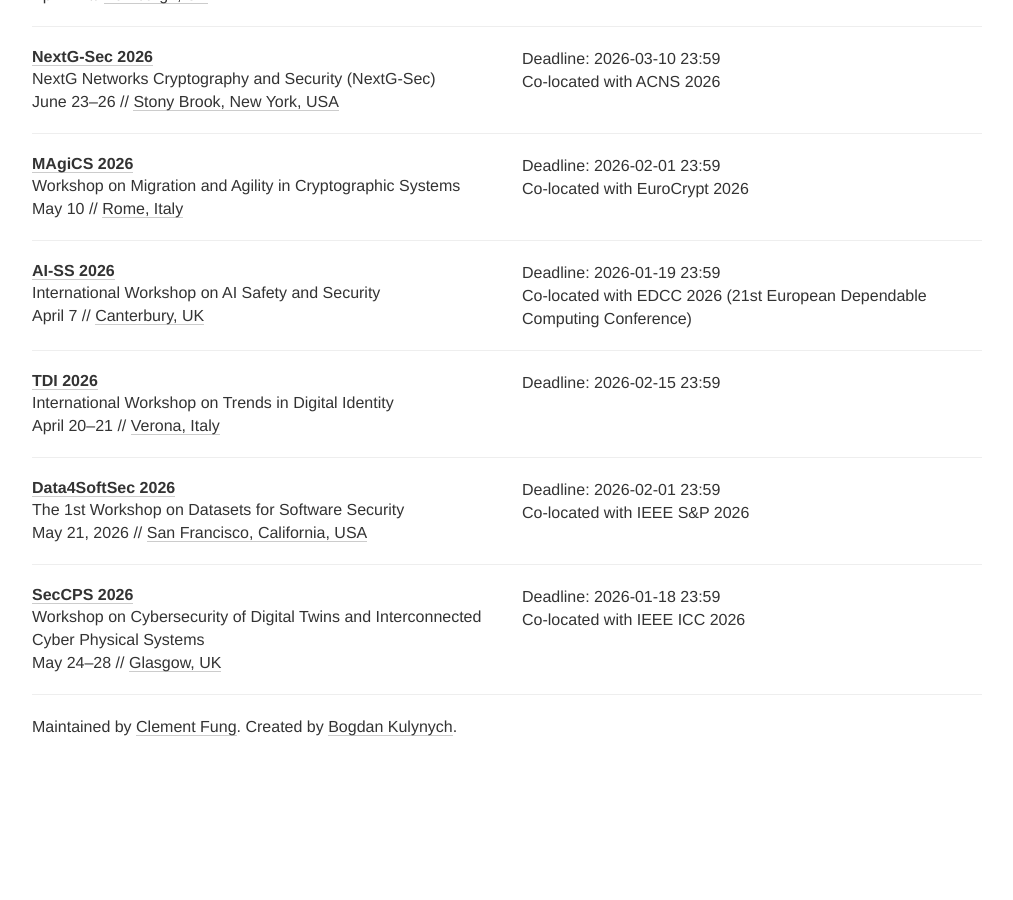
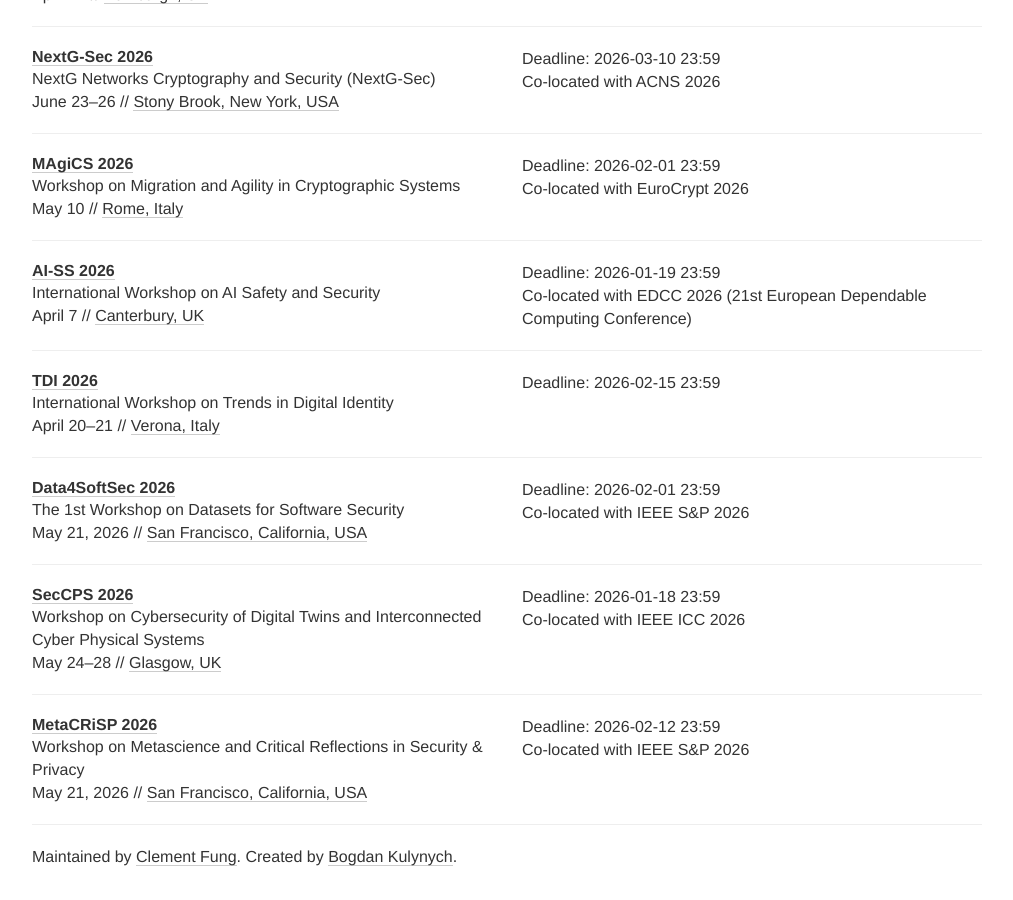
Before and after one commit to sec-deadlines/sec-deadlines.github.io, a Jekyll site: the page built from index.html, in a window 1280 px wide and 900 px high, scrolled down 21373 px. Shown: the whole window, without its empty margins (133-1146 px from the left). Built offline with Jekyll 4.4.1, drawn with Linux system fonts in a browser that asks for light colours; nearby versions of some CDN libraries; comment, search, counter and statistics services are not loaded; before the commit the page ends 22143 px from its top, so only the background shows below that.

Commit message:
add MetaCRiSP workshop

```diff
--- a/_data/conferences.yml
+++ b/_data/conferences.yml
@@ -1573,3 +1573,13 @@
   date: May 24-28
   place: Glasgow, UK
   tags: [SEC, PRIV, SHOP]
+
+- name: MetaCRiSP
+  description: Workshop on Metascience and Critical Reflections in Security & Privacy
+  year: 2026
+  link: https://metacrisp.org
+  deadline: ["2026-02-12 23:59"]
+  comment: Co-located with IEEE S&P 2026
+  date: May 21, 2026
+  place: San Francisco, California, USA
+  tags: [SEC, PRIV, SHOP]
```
****************
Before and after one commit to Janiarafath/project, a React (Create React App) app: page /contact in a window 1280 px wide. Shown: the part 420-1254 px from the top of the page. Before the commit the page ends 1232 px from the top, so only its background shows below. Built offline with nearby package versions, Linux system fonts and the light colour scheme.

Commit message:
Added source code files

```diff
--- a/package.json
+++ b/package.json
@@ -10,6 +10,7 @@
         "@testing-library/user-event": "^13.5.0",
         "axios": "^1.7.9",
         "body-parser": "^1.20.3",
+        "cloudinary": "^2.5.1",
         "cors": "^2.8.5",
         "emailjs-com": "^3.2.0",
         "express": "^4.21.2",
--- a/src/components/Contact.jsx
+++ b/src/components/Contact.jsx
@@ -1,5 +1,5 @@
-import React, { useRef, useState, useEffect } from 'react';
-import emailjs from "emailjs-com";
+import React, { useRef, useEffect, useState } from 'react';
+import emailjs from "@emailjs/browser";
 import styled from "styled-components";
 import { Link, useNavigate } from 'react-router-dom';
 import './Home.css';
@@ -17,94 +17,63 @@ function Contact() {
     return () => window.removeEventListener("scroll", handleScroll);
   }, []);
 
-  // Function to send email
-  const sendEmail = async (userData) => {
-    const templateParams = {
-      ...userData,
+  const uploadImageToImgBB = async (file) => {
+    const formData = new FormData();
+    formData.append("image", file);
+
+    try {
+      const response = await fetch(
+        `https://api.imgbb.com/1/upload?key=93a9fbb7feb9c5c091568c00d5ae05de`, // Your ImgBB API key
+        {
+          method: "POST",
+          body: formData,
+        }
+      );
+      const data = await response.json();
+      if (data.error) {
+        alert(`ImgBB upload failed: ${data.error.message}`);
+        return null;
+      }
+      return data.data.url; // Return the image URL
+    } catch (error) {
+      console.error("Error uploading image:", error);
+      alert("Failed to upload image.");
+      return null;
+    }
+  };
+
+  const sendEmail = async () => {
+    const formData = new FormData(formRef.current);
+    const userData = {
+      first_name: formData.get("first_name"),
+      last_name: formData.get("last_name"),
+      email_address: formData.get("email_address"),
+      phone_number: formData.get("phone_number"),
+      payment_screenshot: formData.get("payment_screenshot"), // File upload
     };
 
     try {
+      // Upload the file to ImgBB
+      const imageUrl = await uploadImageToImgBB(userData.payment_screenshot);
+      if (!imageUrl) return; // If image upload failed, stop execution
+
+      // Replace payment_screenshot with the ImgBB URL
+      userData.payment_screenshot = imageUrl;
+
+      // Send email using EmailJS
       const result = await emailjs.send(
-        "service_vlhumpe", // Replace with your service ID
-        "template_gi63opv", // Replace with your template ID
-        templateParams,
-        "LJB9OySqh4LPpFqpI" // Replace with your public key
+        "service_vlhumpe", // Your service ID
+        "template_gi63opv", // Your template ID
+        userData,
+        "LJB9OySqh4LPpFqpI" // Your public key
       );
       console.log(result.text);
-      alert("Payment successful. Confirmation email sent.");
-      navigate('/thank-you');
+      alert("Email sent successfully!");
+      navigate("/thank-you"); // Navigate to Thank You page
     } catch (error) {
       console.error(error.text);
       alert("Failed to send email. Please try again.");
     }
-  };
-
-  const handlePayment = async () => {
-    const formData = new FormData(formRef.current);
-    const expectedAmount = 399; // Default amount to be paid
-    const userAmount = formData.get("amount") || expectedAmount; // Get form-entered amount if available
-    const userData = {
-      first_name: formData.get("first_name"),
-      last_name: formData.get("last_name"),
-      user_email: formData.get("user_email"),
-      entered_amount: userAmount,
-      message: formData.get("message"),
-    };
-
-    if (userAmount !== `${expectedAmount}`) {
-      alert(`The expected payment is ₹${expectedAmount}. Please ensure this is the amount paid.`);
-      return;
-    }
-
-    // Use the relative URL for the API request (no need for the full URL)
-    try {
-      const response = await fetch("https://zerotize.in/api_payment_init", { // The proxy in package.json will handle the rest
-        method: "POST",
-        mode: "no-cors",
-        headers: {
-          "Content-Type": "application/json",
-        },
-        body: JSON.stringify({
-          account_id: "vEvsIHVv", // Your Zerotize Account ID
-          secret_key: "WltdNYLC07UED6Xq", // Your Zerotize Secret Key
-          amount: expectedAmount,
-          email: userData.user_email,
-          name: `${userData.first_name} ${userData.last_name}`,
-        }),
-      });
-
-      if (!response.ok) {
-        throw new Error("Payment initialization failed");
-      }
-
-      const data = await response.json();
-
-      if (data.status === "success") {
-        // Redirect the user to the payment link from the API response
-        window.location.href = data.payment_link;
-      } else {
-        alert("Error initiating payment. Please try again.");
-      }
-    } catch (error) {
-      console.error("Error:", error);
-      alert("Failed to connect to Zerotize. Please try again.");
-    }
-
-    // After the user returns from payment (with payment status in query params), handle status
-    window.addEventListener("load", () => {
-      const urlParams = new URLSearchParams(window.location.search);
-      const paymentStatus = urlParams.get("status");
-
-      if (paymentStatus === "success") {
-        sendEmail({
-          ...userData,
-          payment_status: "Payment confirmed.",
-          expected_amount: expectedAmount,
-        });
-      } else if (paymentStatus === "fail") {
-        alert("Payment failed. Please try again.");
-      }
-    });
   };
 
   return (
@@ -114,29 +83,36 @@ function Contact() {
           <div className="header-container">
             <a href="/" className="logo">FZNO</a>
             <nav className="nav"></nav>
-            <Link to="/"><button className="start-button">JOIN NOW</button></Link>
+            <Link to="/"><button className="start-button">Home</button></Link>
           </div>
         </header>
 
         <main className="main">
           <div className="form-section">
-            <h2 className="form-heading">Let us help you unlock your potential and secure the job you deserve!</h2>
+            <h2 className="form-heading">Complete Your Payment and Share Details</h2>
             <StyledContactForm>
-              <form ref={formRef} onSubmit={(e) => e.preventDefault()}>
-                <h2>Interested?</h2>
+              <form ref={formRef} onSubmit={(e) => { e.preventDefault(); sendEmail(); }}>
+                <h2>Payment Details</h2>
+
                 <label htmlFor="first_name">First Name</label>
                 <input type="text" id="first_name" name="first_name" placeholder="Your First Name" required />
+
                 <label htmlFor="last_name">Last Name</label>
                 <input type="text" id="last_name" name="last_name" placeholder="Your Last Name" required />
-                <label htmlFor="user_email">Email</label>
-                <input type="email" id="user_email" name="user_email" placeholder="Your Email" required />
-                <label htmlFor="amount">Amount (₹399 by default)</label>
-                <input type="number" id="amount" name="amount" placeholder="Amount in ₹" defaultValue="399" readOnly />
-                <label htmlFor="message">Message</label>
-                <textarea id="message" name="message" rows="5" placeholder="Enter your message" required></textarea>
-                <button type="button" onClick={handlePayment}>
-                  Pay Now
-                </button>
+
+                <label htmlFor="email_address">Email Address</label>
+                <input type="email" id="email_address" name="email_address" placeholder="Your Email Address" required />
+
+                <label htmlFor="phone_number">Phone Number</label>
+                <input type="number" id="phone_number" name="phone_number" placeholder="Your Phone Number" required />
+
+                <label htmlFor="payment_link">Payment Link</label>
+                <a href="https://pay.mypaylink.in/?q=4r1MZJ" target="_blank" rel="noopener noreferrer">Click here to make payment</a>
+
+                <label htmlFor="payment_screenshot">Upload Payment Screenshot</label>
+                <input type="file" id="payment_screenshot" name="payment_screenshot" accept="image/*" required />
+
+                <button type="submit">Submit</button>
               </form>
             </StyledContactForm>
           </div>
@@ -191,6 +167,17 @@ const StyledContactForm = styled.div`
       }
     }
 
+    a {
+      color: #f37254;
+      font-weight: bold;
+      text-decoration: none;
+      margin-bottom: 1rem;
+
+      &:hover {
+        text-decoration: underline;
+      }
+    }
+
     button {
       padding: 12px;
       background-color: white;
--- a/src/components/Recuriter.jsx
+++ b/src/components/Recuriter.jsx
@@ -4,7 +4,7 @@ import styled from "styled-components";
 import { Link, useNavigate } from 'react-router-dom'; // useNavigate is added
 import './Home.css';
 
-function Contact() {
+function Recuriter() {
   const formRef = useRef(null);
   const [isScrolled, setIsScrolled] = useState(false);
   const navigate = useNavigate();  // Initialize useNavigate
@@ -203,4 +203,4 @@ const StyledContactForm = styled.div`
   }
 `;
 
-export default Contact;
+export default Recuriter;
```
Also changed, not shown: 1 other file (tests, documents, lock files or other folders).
****************
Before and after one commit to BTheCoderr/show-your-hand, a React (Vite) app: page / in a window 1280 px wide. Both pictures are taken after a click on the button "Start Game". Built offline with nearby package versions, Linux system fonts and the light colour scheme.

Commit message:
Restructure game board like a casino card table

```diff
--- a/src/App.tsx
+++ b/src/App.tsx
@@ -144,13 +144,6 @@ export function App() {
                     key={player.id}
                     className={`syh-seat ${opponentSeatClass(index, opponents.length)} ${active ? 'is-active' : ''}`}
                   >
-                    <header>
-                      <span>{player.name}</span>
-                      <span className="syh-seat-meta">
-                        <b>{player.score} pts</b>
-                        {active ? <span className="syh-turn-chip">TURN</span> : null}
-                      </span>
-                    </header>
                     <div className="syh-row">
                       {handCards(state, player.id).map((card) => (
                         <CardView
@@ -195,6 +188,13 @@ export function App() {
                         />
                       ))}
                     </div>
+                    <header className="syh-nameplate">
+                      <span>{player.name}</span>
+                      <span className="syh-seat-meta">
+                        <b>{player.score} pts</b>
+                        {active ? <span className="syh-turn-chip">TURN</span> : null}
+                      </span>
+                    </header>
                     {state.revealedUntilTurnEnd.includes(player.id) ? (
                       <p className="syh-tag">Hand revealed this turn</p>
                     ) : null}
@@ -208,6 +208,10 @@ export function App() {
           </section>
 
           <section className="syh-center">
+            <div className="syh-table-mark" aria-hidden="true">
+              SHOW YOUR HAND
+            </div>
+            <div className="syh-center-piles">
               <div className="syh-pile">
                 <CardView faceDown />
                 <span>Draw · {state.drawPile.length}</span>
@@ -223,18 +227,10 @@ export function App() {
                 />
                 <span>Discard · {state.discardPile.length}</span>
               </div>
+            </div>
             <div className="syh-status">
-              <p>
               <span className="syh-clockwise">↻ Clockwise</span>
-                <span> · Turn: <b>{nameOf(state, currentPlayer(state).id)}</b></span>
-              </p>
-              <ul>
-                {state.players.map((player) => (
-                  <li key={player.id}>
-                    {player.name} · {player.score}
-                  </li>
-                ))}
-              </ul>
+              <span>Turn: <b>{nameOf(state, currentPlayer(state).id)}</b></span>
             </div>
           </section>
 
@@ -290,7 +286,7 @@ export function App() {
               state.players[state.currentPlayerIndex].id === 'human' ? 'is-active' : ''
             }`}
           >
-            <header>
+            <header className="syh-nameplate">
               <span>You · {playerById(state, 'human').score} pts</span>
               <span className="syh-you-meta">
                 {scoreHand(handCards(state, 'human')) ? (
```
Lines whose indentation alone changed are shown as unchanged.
****************
• Aim of the task:
Among the records above, which lines hold the word "templateParams"? Copy each one.

• Solution to this problem:
-    const templateParams = {
-        templateParams,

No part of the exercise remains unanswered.